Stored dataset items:
┌──

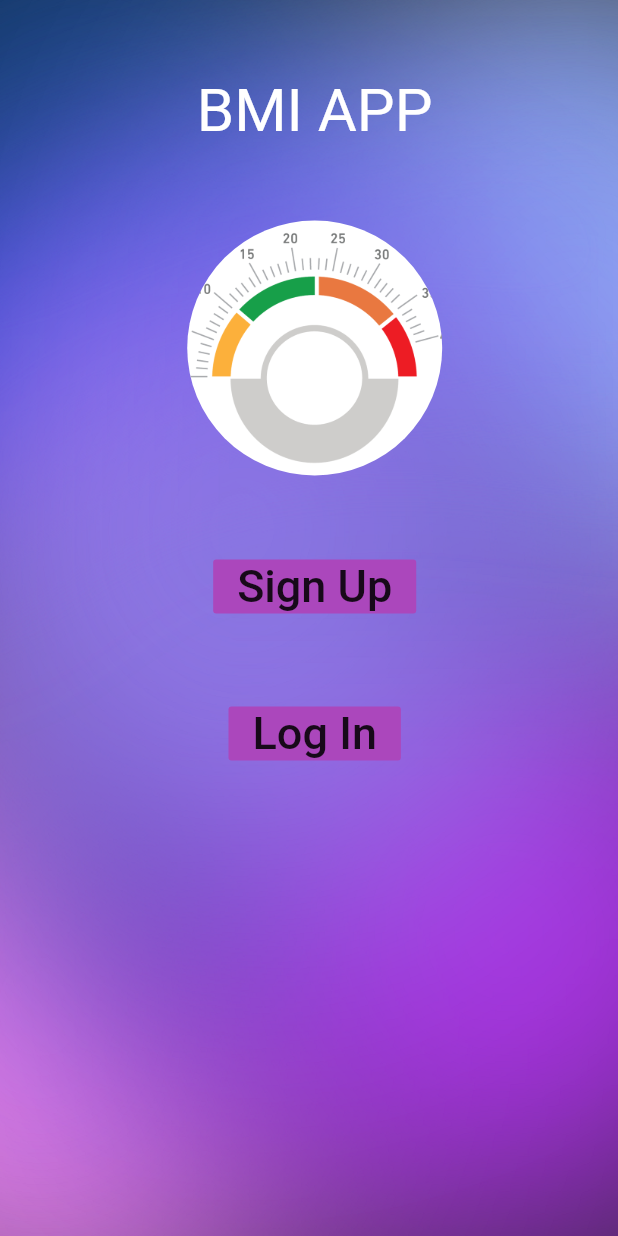
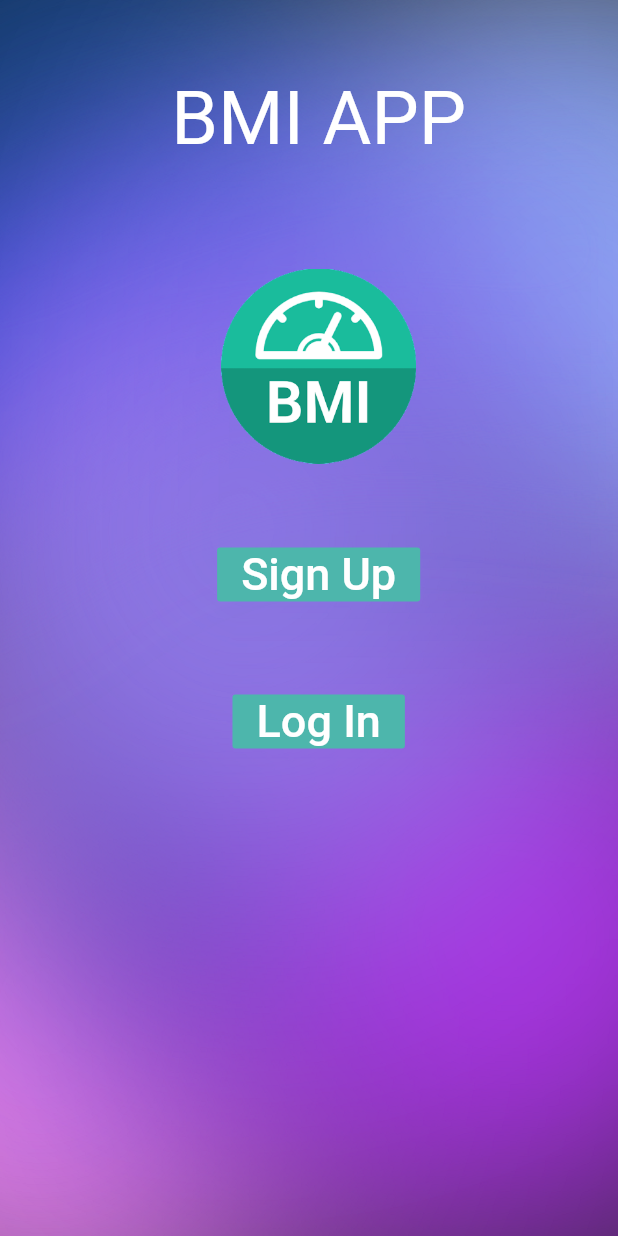
Before and after one commit to narjesabdolii/BMI_Calculatorapp, a Flutter app: the screen it shows after launch, on a phone screen of 412 x 824 dp. Run offline on Flutter 3.47's test engine with Material 2 defaults, Android fonts, the phone set to English and light mode, and no system bars; Roboto replaces fonts that are missing (Dongle-Bold).

Commit message:
changes : change colors and images  in homepage

```diff
--- a/lib/pages/home.dart
+++ b/lib/pages/home.dart
@@ -30,20 +30,17 @@ class _HomeState extends State<Home> {
             child: const Text(
               'BMI APP',
               style: TextStyle(
-                fontSize: 40.0,
+                fontSize: 50.0,
                 fontFamily: 'Dongle-Bold',
                 color: Colors.white,
               ),
             ),
           ),
           Container(
-            margin: const EdgeInsets.fromLTRB(60.0, 40.0, 20.0, 10.0),
-            child: const CircleAvatar(
-              radius: 85.0,
-              backgroundColor: Colors.white,
-              backgroundImage:AssetImage('assets/BMI-Calculator.png'),
+            margin: const EdgeInsets.fromLTRB(60.0, 60.0, 20.0, 10.0),
+            child: Image.asset('assets/bmi-2.png',width: 130.0,height: 130.0,
             ),
-          ),
+            ),
           Container(
             margin: const EdgeInsets.fromLTRB(60.0, 40.0, 20.0, 10.0),
             child: FlatButton(
@@ -56,8 +53,9 @@ class _HomeState extends State<Home> {
               style: TextStyle(
                 fontSize: 30.0,
                 fontFamily: 'Dongle-Bold',
+                color: Colors.white,
               ),),
-              color: Colors.purple[400],
+              color: Colors.teal[300],
 
 
             ),
@@ -75,8 +73,9 @@ class _HomeState extends State<Home> {
               style: TextStyle(
                 fontFamily: 'Dongle-Bold',
                 fontSize: 30.0,
+                color: Colors.white,
               ),),
-              color: Colors.purple[400],
+              color: Colors.teal[300],
             ),
           ),
         ],
--- a/pubspec.yaml
+++ b/pubspec.yaml
@@ -61,6 +61,8 @@ flutter:
   assets:
     - assets/BMI-Calculator.png
     - assets/back-2.png
+    - assets/bmi.png
+    - assets/bmi-2.png
 
   # An image asset can refer to one or more resolution-specific "variants", see
   # https://flutter.dev/assets-and-images/#resolution-aware.
```
Also changed, not shown: assets/bmi-2.png (added), assets/bmi.png (added).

└──

§ **Task objective**:
What is needed is an exact copy of the data, without any pictures.

§ **Answer to the problem**:
Before and after one commit to narjesabdolii/BMI_Calculatorapp, a Flutter app: the screen it shows after launch, on a phone screen of 412 x 824 dp. Run offline on Flutter 3.47's test engine with Material 2 defaults, Android fonts, the phone set to English and light mode, and no system bars; Roboto replaces fonts that are missing (Dongle-Bold).

Commit message:
changes : change colors and images  in homepage

```diff
--- a/lib/pages/home.dart
+++ b/lib/pages/home.dart
@@ -30,20 +30,17 @@ class _HomeState extends State<Home> {
             child: const Text(
               'BMI APP',
               style: TextStyle(
-                fontSize: 40.0,
+                fontSize: 50.0,
                 fontFamily: 'Dongle-Bold',
                 color: Colors.white,
               ),
             ),
           ),
           Container(
-            margin: const EdgeInsets.fromLTRB(60.0, 40.0, 20.0, 10.0),
-            child: const CircleAvatar(
-              radius: 85.0,
-              backgroundColor: Colors.white,
-              backgroundImage:AssetImage('assets/BMI-Calculator.png'),
+            margin: const EdgeInsets.fromLTRB(60.0, 60.0, 20.0, 10.0),
+            child: Image.asset('assets/bmi-2.png',width: 130.0,height: 130.0,
             ),
-          ),
+            ),
           Container(
             margin: const EdgeInsets.fromLTRB(60.0, 40.0, 20.0, 10.0),
             child: FlatButton(
@@ -56,8 +53,9 @@ class _HomeState extends State<Home> {
               style: TextStyle(
                 fontSize: 30.0,
                 fontFamily: 'Dongle-Bold',
+                color: Colors.white,
               ),),
-              color: Colors.purple[400],
+              color: Colors.teal[300],
 
 
             ),
@@ -75,8 +73,9 @@ class _HomeState extends State<Home> {
               style: TextStyle(
                 fontFamily: 'Dongle-Bold',
                 fontSize: 30.0,
+                color: Colors.white,
               ),),
-              color: Colors.purple[400],
+              color: Colors.teal[300],
             ),
           ),
         ],
--- a/pubspec.yaml
+++ b/pubspec.yaml
@@ -61,6 +61,8 @@ flutter:
   assets:
     - assets/BMI-Calculator.png
     - assets/back-2.png
+    - assets/bmi.png
+    - assets/bmi-2.png
 
   # An image asset can refer to one or more resolution-specific "variants", see
   # https://flutter.dev/assets-and-images/#resolution-aware.
```
Also changed, not shown: assets/bmi-2.png (added), assets/bmi.png (added).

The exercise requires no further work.